> [Task statement]:
Could you please count how many lines in the data below hold the string "from"? Reply with only the number.

[Source records]

--- START ---

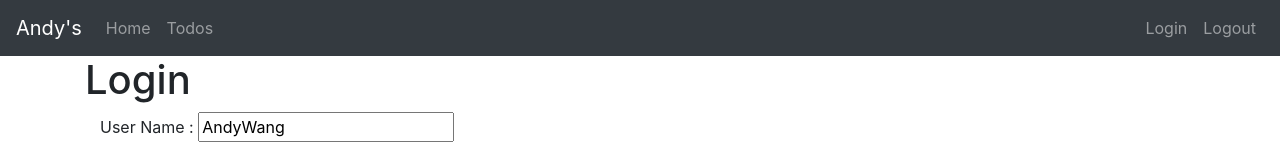
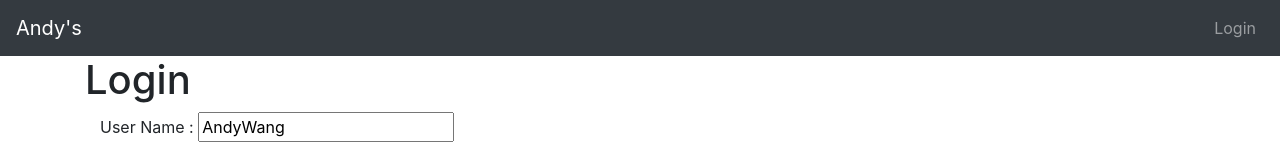
Before and after one commit to weat0212/angular-login, an Angular app: page / in a window 1280 px wide. Shown: the top 160 px of the page. Built offline with nearby package versions, Linux system fonts and the light colour scheme.

Commit message:
user auth token

```diff
--- a/src/app/login/login.component.ts
+++ b/src/app/login/login.component.ts
@@ -19,7 +19,7 @@ export class LoginComponent implements OnInit {
   // Angular.giveMeRouter
   // Dependency Injection
 
-  constructor(private router: Router, private hardCodedAuthenticationService: HardcodedAuthenticationService) { }
+  constructor(private router: Router, public hardCodedAuthenticationService: HardcodedAuthenticationService) { }
 
   ngOnInit(): void {
   }
@@ -27,7 +27,9 @@ export class LoginComponent implements OnInit {
   handleLogin() {
     if(this.hardCodedAuthenticationService.authenticate(this.username, this.password)) {
       // Redirect to welcome page
-      this.router.navigate(['welcome', this.username])
+      this.router.navigate(['welcome', this.username]).then(() => {
+        window.location.reload();
+      });
       this.invalidLogin = false
     } else {
       this.invalidLogin = true
--- a/src/app/menu/menu.component.html
+++ b/src/app/menu/menu.component.html
@@ -2,12 +2,12 @@
     <nav class="navbar navbar-expand-md navbar-dark bg-dark">
         <div><a href="http://localhost:4200/" class="navbar-brand">Andy's</a></div>
         <ul class="navbar-nav">
-            <li><a routerLink="/welcome/AndyWang" class="nav-link">Home</a></li>
-            <li><a routerLink="/todos" class="nav-link">Todos</a></li>
+            <li><a *ngIf='auth.isUserLoggedIn()' routerLink="/welcome/AndyWang" class="nav-link">Home</a></li>
+            <li><a *ngIf='auth.isUserLoggedIn()' routerLink="/todos" class="nav-link">Todos</a></li>
         </ul>
         <ul class="navbar-nav navbar-collapse justify-content-end">
-            <li><a routerLink="/login" class="nav-link">Login</a></li>
-            <li><a routerLink="/logout" class="nav-link">Logout</a></li>
+            <li><a *ngIf='!auth.isUserLoggedIn()' routerLink="/login" class="nav-link">Login</a></li>
+            <li><a *ngIf='auth.isUserLoggedIn()' routerLink="/logout" class="nav-link">Logout</a></li>
         </ul>
     </nav>
 </header>
--- a/src/app/menu/menu.component.ts
+++ b/src/app/menu/menu.component.ts
@@ -1,4 +1,5 @@
 import { Component, OnInit } from '@angular/core';
+import { HardcodedAuthenticationService } from '../service/hardcoded-authentication.service';
 
 @Component({
   selector: 'app-menu',
@@ -7,9 +8,12 @@ import { Component, OnInit } from '@angular/core';
 })
 export class MenuComponent implements OnInit {
 
-  constructor() { }
+  // isUserLoggedIn: boolean = false;
+
+  constructor(public auth: HardcodedAuthenticationService) { }
 
   ngOnInit(): void {
+    // this.isUserLoggedIn = this.auth.isUserLoggedIn();
   }
 
 }
--- a/src/app/service/hardcoded-authentication.service.ts
+++ b/src/app/service/hardcoded-authentication.service.ts
@@ -8,6 +8,15 @@ export class HardcodedAuthenticationService {
   constructor() { }
 
   authenticate(username: string, password: string) {
-    return (username === "AndyWang" && password === "password")
+
+    if(username === "AndyWang" && password === "password"){
+      sessionStorage.setItem('authenticaterUser', username)
+      return true;
+    } else return false;
+  }
+
+  isUserLoggedIn() {
+    let user = sessionStorage.getItem('authenticaterUser')
+    return !(user === null)
   }
 }
```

--- END ---

> [Exercise output]:
3